== Segment start ==

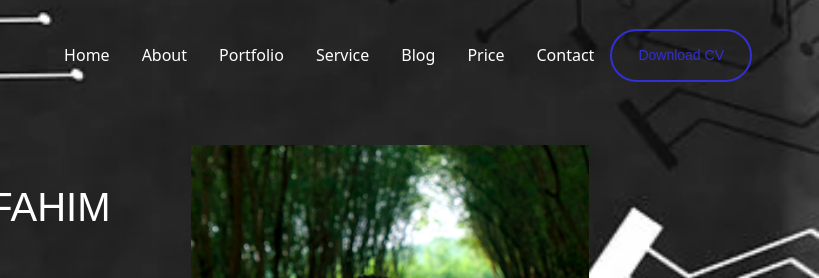
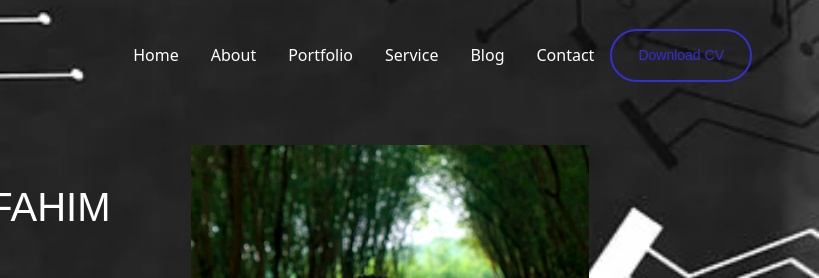
Before and after one commit to Fahim325/Protfolio, a plain HTML site: page index.html in a window 1280 px wide. Shown: the top 278 px of the page, 461-1280 px from the left. Drawn offline with Linux system fonts and the light colour scheme.

Commit message:
Price link delete

```diff
--- a/index.html
+++ b/index.html
@@ -45,9 +45,6 @@
                       <li class="nav-item">
                         <a class="nav-link" href="#">
                             Blog</a>
-                      </li>
-                      <li class="nav-item">
-                        <a class="nav-link" href="#">Price</a>
                       </li>
                       <li class="nav-item">
                         <a class="nav-link" href="#">Contact</a>
```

== Segment end ==

Nothing but the records themselves, exact and complete, should be returned; leave the pictures out.

◆ **Solved problem**:
Before and after one commit to Fahim325/Protfolio, a plain HTML site: page index.html in a window 1280 px wide. Shown: the top 278 px of the page, 461-1280 px from the left. Drawn offline with Linux system fonts and the light colour scheme.

Commit message:
Price link delete

```diff
--- a/index.html
+++ b/index.html
@@ -45,9 +45,6 @@
                       <li class="nav-item">
                         <a class="nav-link" href="#">
                             Blog</a>
-                      </li>
-                      <li class="nav-item">
-                        <a class="nav-link" href="#">Price</a>
                       </li>
                       <li class="nav-item">
                         <a class="nav-link" href="#">Contact</a>
```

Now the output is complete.